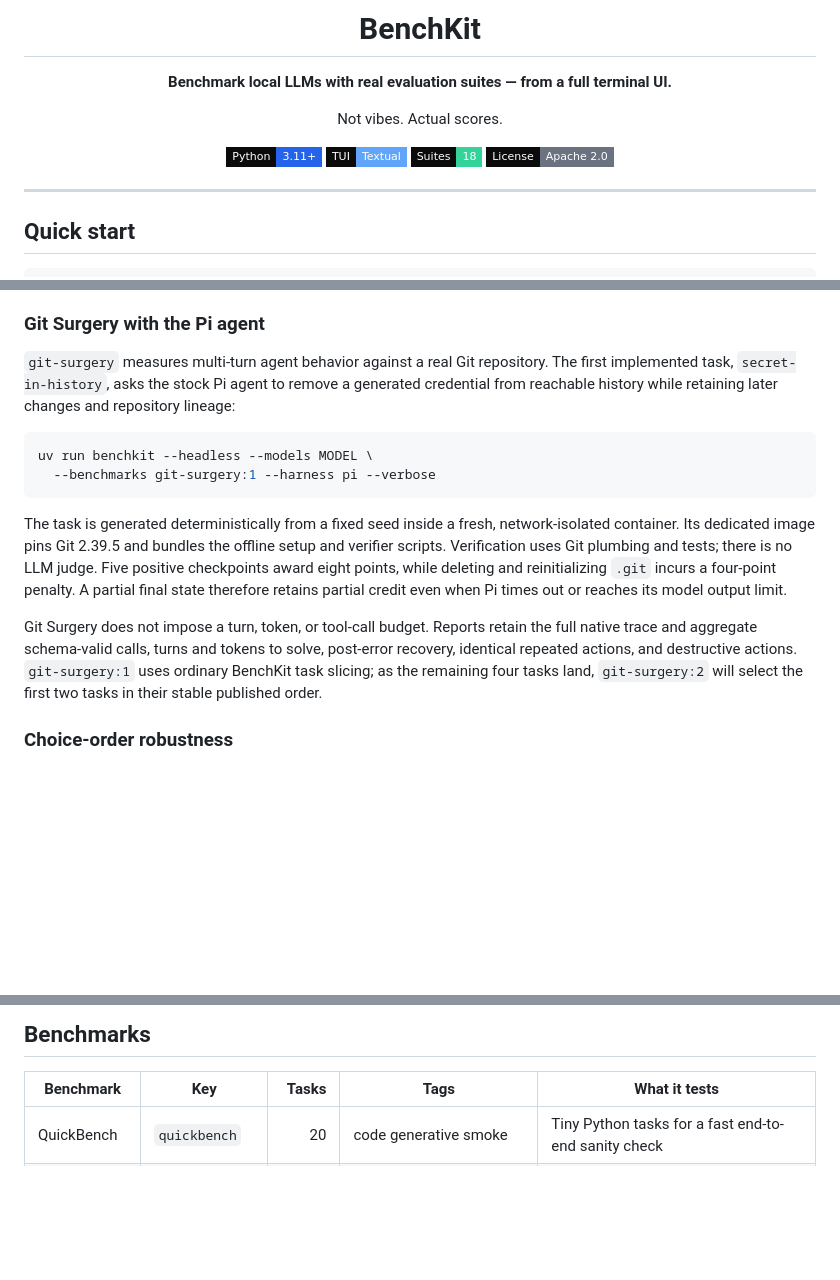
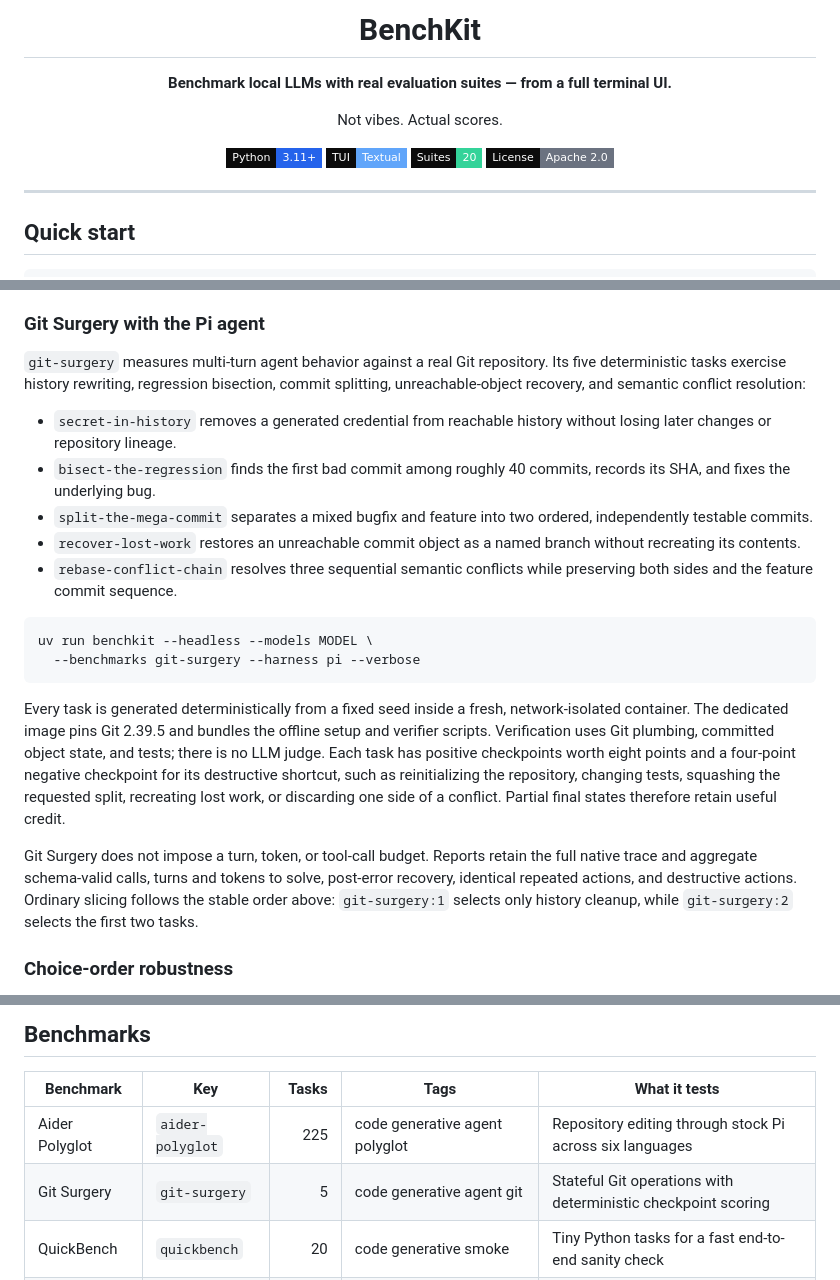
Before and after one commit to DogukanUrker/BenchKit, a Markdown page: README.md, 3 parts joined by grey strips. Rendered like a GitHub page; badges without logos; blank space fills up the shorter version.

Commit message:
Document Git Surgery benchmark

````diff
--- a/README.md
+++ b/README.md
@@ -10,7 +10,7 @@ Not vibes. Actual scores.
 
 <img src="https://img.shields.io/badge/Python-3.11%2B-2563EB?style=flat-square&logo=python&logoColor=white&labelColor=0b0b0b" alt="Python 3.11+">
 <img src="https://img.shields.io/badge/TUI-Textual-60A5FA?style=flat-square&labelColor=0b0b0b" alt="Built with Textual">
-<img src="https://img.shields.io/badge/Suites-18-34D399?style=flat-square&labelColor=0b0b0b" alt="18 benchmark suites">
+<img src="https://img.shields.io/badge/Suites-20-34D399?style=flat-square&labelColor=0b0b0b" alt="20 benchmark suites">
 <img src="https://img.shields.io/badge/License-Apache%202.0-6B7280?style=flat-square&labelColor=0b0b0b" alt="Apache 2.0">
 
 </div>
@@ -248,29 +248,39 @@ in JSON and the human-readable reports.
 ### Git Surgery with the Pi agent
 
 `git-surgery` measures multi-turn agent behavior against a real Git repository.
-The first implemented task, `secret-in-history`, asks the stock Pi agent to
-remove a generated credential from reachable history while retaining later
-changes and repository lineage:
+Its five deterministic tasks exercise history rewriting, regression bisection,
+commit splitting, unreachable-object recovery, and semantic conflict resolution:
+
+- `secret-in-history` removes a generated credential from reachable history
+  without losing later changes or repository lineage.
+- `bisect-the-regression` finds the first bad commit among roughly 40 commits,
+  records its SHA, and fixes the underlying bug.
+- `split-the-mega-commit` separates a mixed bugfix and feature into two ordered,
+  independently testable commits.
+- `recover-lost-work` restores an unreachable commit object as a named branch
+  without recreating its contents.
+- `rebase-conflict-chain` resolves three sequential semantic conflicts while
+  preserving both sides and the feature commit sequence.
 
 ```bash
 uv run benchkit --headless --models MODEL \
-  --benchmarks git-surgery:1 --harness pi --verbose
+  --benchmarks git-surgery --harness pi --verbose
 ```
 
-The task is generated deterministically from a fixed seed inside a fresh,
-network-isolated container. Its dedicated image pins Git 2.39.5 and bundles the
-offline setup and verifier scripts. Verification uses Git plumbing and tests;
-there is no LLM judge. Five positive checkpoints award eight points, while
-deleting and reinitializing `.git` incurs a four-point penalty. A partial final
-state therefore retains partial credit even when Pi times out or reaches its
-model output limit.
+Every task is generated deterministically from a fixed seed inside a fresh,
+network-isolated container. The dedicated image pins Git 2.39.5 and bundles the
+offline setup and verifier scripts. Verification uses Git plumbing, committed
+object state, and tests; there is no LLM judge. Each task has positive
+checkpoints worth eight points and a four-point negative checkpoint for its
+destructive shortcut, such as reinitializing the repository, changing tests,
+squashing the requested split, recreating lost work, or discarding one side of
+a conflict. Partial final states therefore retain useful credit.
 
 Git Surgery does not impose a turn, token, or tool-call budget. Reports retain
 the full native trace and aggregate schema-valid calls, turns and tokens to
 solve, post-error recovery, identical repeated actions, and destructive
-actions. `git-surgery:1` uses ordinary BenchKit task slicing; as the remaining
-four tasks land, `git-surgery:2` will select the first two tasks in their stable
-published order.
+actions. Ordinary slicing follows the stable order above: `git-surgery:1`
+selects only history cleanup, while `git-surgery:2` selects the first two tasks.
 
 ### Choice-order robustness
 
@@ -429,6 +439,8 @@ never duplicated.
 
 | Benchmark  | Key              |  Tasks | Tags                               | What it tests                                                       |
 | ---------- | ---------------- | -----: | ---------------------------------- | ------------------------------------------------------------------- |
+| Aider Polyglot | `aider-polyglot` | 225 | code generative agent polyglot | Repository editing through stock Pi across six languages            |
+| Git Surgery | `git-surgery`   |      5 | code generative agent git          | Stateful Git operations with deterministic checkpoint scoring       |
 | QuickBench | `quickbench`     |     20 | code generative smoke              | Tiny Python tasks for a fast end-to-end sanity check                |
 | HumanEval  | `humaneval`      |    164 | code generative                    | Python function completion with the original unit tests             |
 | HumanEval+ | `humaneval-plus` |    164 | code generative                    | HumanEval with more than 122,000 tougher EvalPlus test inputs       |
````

┄┄┄┄┄┄┄┄┄┄

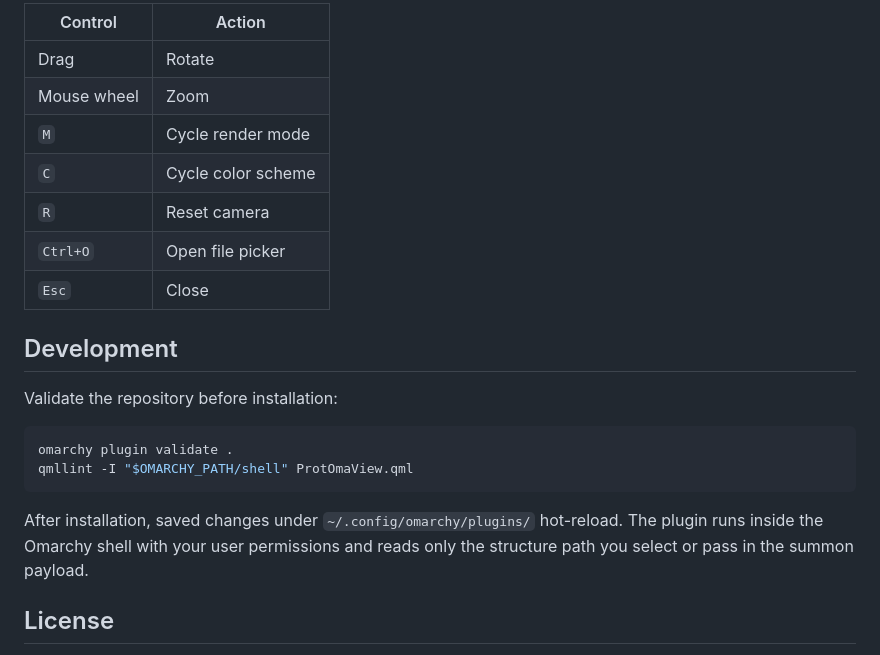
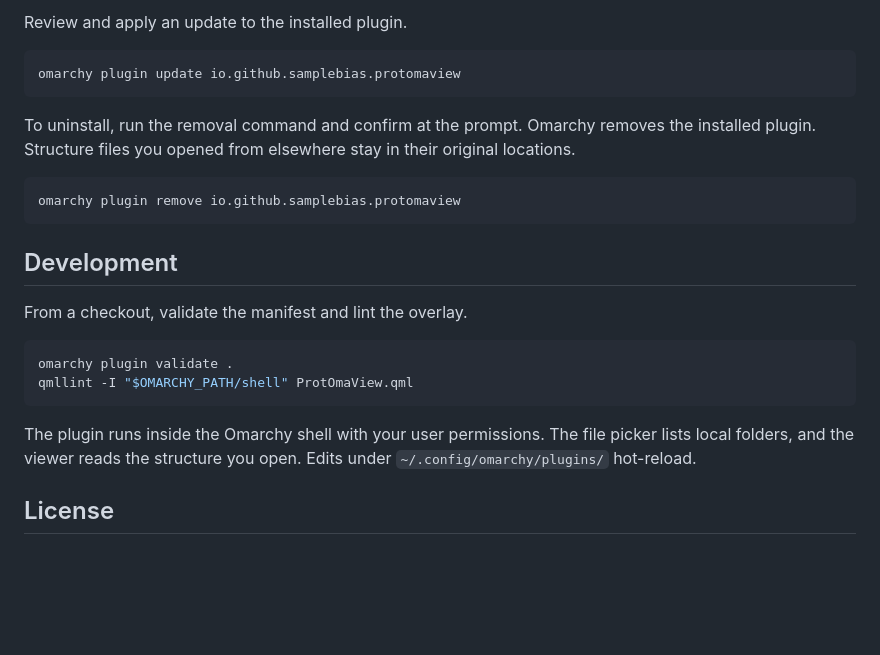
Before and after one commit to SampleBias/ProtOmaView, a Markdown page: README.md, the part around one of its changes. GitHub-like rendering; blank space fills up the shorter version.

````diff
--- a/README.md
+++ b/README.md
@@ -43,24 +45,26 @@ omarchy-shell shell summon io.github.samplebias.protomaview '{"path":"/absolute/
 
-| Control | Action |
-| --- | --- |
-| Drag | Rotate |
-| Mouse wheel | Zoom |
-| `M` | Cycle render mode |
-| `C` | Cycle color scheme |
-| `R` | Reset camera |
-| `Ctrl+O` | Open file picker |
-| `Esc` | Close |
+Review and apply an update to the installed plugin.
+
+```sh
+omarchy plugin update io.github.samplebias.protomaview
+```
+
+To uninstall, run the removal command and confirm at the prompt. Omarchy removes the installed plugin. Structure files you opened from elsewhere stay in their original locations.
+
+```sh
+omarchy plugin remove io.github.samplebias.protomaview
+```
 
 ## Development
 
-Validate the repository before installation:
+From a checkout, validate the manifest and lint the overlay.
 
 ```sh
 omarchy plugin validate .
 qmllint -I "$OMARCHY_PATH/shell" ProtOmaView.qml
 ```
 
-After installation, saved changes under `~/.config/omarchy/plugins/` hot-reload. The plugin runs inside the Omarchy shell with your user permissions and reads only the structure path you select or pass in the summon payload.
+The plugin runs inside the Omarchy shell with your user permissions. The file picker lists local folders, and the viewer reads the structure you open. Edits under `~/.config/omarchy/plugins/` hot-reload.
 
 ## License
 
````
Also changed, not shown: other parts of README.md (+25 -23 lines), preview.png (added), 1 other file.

┄┄┄┄┄┄┄┄┄┄

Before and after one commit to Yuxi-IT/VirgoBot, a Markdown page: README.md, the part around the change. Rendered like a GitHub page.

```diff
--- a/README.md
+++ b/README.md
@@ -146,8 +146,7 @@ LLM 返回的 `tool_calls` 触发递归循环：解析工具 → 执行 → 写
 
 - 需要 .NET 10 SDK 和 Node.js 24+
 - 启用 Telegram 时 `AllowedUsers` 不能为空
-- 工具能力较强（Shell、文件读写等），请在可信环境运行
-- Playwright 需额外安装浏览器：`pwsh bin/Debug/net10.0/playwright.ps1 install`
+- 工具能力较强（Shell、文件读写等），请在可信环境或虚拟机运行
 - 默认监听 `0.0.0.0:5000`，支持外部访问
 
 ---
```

┄┄┄┄┄┄┄┄┄┄

### Required work
Copy every line of the material above in which the word "four" appears.

### Written reply
-deleting and reinitializing `.git` incurs a four-point penalty. A partial final
+checkpoints worth eight points and a four-point negative checkpoint for its
-four tasks land, `git-surgery:2` will select the first two tasks in their stable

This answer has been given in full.